I slept in today. I went to bed at a decent time, but slept really hard and still felt like lead in the morning. I didn’t even wake up to the usual thump–crash–scream of little feet.
The strange thing is that I just got back from a couple of very lovely and relaxing days at the coast with the man I love. Fabulous internet discount to a very nice hotel, delectable meals, gorgeous hike, tons of “us” time, and the precious and rare gift of sun and warmth at a Pacific Northwest beach. God spoiled us and my husband spoiled me.
How could I be so wasted? —I think it is a matter of balance. We had a glorious time reconnecting, refocusing, talking about life, and dreaming together. We explored and marveled at God’s creation. We held hands and just plain hung out. We were having such a grand time that we didn’t want to waste it sleeping. Up late and up early. We came home with our spirits refreshed and encouraged, and our bodies plum worn out. —Imbalance.
I’m not saying I think we ought to have done anything else, but it got me thinking. I don’t know if it is a human thing, a personality thing, or a maturity thing, but I am rather given to imbalance. Rarely do I manage to apply myself steadily and evenly to each of my various responsibilities, projects, and goals. I throw all my attention into one thing and neglect the rest until I simply can’t anymore.
I’m just getting going on this blogging thing—I’m excited about it. I want to spend hours everyday checking my stats, customizing my pages, writing posts, editing and uploading pictures, learning about blogrolls, and visiting others’ pages. Even when I’m doing other things, I’m thinking about when I can sneak away and get back to the fascinating world of WordPress.
Blogging is a good thing to do, but it really oughtn’t trump study time, bill paying, building homeschool curriculum, prepping meals, doing the laundry, keeping up on correspondence, going to sleep at night, or caring for my children. These are important and necessary activities—most of them are even enjoyable and rewarding. Still, when something new grabs my attention it takes a while for it to get comfortably integrated into the rest of my life.
The same is true for me spiritually. As my theology is developed and sharpened, I go through phases. When I am wrestling with a concept or truth from the Bible, for a while it colors, dominates, or even eclipses other, balancing truths. In the last couple of years I’ve seen this happen as I have struggled with the issue of women in ministry, the nature of God’s relationship to time and free will agents, and the purpose and duration of the sign gifts. I think that where I have landed is solid, but I’ve seen within myself the potential to really ride the pendulum.
Either a woman should never teach a man in the church or the Pauline passages concerning male/female relationships in the church have no meaning at all. Everything that ever has happened or will happen is God’s will or God’s hands are basically tied because of the kind of universe He has created. The gifts of the Spirit are rarely bestowed and should not be expected or their absence means a lack of faith. Yeee-Haw!

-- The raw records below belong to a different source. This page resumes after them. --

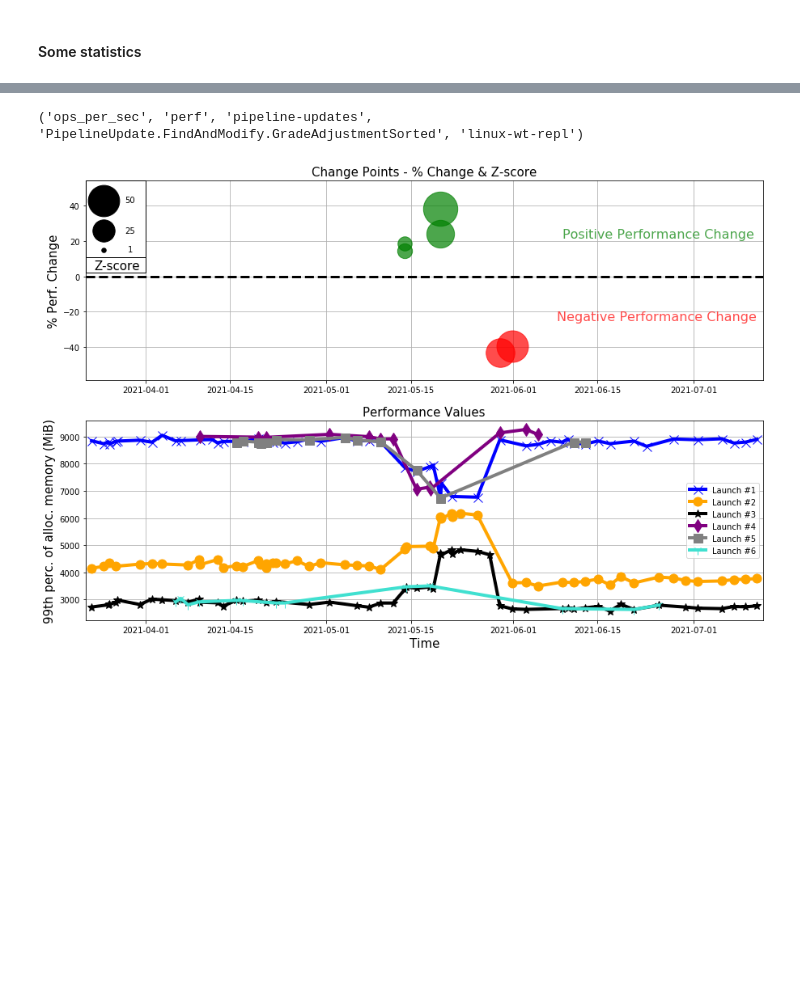
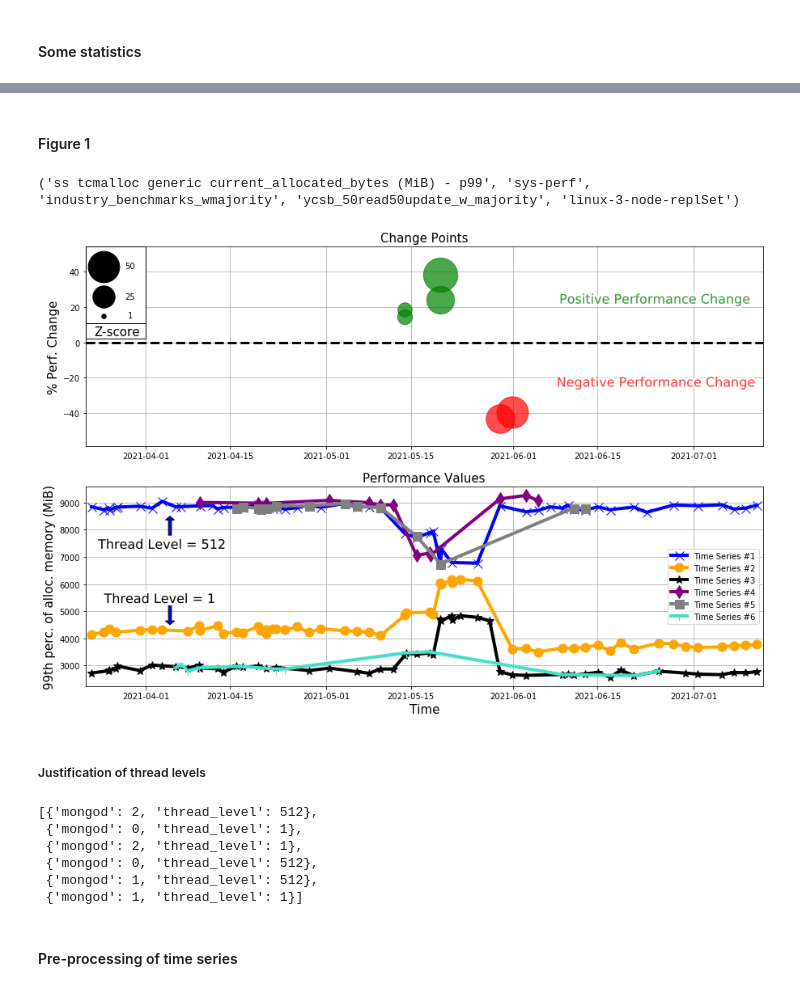
Before and after one commit to llesoil/icpe2022, a Jupyter notebook: Data Challenge.ipynb, the cells around one changed output, grey strips where cells are left out. Cells and saved outputs as stored; diff of their text form; code cells hidden in the pictures; blank space fills up the shorter version.

```diff
--- a/Data Challenge.ipynb
+++ b/Data Challenge.ipynb
@@ -143,4 +152,7 @@ variants 42
+# %% [markdown]
+#### Figure 1
 # %%
+# generation of a random key with enough change points (>5)
 tab = [len(change_points[key]) for key in cp_keys if len(change_points[key])>0]
 
 not_found = True
@@ -150,11 +162,11 @@ while not_found:
     if tab[i] > 5:
         #if [key for key in cp_keys if len(change_points[key])>0][i][0] != 'ops_per_sec':
         my_special_key = [key for key in cp_keys if len(change_points[key])>0][i]
-        print(my_special_key)
         not_found = False
 
+# then we focus on this case
 my_special_key = ('ss tcmalloc generic current_allocated_bytes (MiB) - p99', 'sys-perf', 'industry_benchmarks_wmajority', 'ycsb_50read50update_w_majority', 'linux-3-node-replSet')
-
+print(my_special_key)
 
 list_all_ts = [key for key in time_series.keys() if key[0:5] == my_special_key]
 
@@ -190,9 +202,16 @@ for i in range(len(dates)):
 axs[0].get_yaxis().set_major_formatter(ScalarFormatter())
 axs[0].set_ylabel("% Perf. Change", size = 15)
 axs[0].set_xlabel("", size = 15)
-axs[0].set_title("Change Points - % Change & Z-score", size = 15)
+axs[0].set_title("Change Points", size = 15)
 
 axs[0].hlines(0, axs[0].get_xlim()[0], axs[0].get_xlim()[1], linestyles='dashed', linewidth = 3, color='black')
+
+axs[0].text(datetime(2021, 6, 8, 15, 55, 29), 22,"Positive Performance Change",
+            path_effects=[pe.withStroke(linewidth=6, foreground="white")],
+            color = "green", size = 16, alpha =0.7, zorder =4)
+axs[0].text(datetime(2021, 6, 8, 4, 55, 29), -25,"Negative Performance Change",
+            path_effects=[pe.withStroke(linewidth=6, foreground="white")],
+            color = "red", size = 16, alpha =0.7, zorder =4)
 
 min_date = datetime.strptime(min_all_dates, '%Y-%m-%dT%H:%M:%S.000Z')+relativedelta(days=-1)
 
@@ -224,10 +243,6 @@ axs[0].scatter(min_date+relativedelta(days=3), 43, s =30*50, color = "black", zo
 axs[0].text(min_date+relativedelta(days=6.5), 42,"50")
 axs[0].text(min_date+relativedelta(days=1.5), 4,"Z-score", size= 15)
 
-axs[0].text(datetime(2021, 6, 9, 2, 55, 29), 22,"Positive Performance Change",
-            color = "green", size = 16, alpha =0.7, zorder =4)
-axs[0].text(datetime(2021, 6, 8, 4, 55, 29), -25,"Negative Performance Change",
-            color = "red", size = 16, alpha =0.7, zorder =4)
 
 # down
 axs[1].grid(zorder = 0)
@@ -249,36 +264,71 @@ for j in range(len(list_all_ts)):
 
     df = pd.DataFrame(time_series[key], columns = ["date", "perf"])
     df.sort_values(by='date')
 
     dates = [datetime.strptime(strd, '%Y-%m-%dT%H:%M:%S.000Z') for strd in df['date']]
 
     axs[1].plot(dates, df.perf, color = colors[jmod7], marker= markers[jmod7], markersize=11,
-                linewidth = 4, label = 'Launch #'+str(j+1), zorder = 4)
+                linewidth = 4, label = 'Time Series #'+str(j+1), zorder = 4)
 
 axs[1].legend()
+
+x0 = md.date2num(datetime(2021,4,5))
+y0 = 7800
+xw = md.date2num(datetime(2021,4,5)) - x0
+yw = 700
+arr = plt.Arrow(x0, y0, xw, yw, edgecolor='black', width =2.5, zorder =4)
+axs[1].add_patch(arr)
+arr.set_facecolor('b')
+
+axs[1].text(datetime(2021, 3, 24, 1, 1, 1), 7300, "Thread Level = 512",
+            path_effects=[pe.withStroke(linewidth=6, foreground="white")],
+            color = "black", size = 16, zorder =4)
+
+x0 = md.date2num(datetime(2021,4,5))
+y0 = 5200
+xw = md.date2num(datetime(2021,4,5)) - x0
+yw = -700
+arr = plt.Arrow(x0, y0, xw, yw, edgecolor='black', width =2.5, zorder =4)
+axs[1].add_patch(arr)
+arr.set_facecolor('b')
+
+axs[1].text(datetime(2021, 3, 25, 1, 1, 1), 5300, "Thread Level = 1",
+            path_effects=[pe.withStroke(linewidth=6, foreground="white")],
+            color = "black", size = 16, zorder =4)
 
 #handles, labels = ax.get_legend_handles_labels()
 #p = []
 #ax.plot(df.date, df.est, color = colors[i], linewidth = 5, label = sys)
 #p.append(mlines.Line2D([], [], color=colors[i],
 #marker= markers[i], markersize=10, linewidth = 5, label=sys_name))
 #ax.text(dates[i], vals[i], sys_name, color = colors[i], size = 20,
 #            path_effects=[pe.withStroke(linewidth=6, foreground="white")])
 #ax.legend(handles=p)
 #ax.set_yscale('log')
 #ax.set_yticks([3, 5, 10, 20, 30, 50,100, 150])
 #plt.savefig("./results/evolution_perf.png", dpi = 300)
 
 axs[1].get_yaxis().set_major_formatter(ScalarFormatter())
 #axs[1].set_ylabel(my_special_key[0], size = 15)
 axs[1].set_ylabel("99th perc. of alloc. memory (MiB)", size = 15)
 axs[1].set_xlabel("Time", size = 15)
 axs[1].set_title("Performance Values", size = 15)
 plt.savefig('./results/fig1.png', dpi = 300)
 plt.show()
 # %% [output]
-('ops_per_sec', 'perf', 'pipeline-updates', 'PipelineUpdate.FindAndModify.GradeAdjustmentSorted', 'linux-wt-repl')
+('ss tcmalloc generic current_allocated_bytes (MiB) - p99', 'sys-perf', 'industry_benchmarks_wmajority', 'ycsb_50read50update_w_majority', 'linux-3-node-replSet')
-[figure, old version]
+[figure, new version]
+# %% [markdown]
+##### Justification of thread levels
+# %%
+[ts_args[key] for key in list_all_ts]
+# %% [output]
+[{'mongod': 2, 'thread_level': 512},
+ {'mongod': 0, 'thread_level': 1},
+ {'mongod': 2, 'thread_level': 1},
+ {'mongod': 0, 'thread_level': 512},
+ {'mongod': 1, 'thread_level': 512},
+ {'mongod': 1, 'thread_level': 1}]
 # %%
 # same
 # ('Data - disk xvde disk written (writes/s) - p99', 'sys-perf', 'initialsync-large', 'initialsync_large_c_32_d_32_w_t', 'linux-3-node-replSet-initialsync')
@@ -300,3 +350,5 @@ plt.show()
 #('Journal - disk xvdf utilization (%) - mean', 'sys-perf', 'snapshot_reads', 'benchRun', 'linux-3-node-replSet')
 #('ss tcmalloc generic current_allocated_bytes (MiB) - p99', 'sys-perf', 'industry_benchmarks_wmajority', 'ycsb_50read50update_w_majority', 'linux-3-node-replSet')
 #('ss tcmalloc generic current_allocated_bytes (MiB) - max', 'sys-perf', 'industry_benchmarks_wmajority', 'ycsb_95read5update_w_majority', 'linux-shard-lite')
+# %% [markdown]
+#### Pre-processing of time series
```
Also changed, not shown: parts of 23 cells of this notebook, 7 other files.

This wild ride may be just a part of the process of finding a nice, steady gait, but it can be dangerous. I have been guilty of taking off at a full gallop, applying a concept to my experience and letting it shape my view of God before I have reconciled it with the rest of God’s revelation. The result is often disillusionment, confusion, or frustration. Not pretty.
I would do well to remember this tendency when I feel myself derailing spiritually. Time to immerse myself in God’s Word and get back on course with a fuller picture of who He is. However, I can never ride the pendulum too far in the direction of making Christ my love, my life, my goal, and my purpose. Utter devotion to Him is never unbalanced. A total saturation of Jesus in every area of my life will never lead me astray.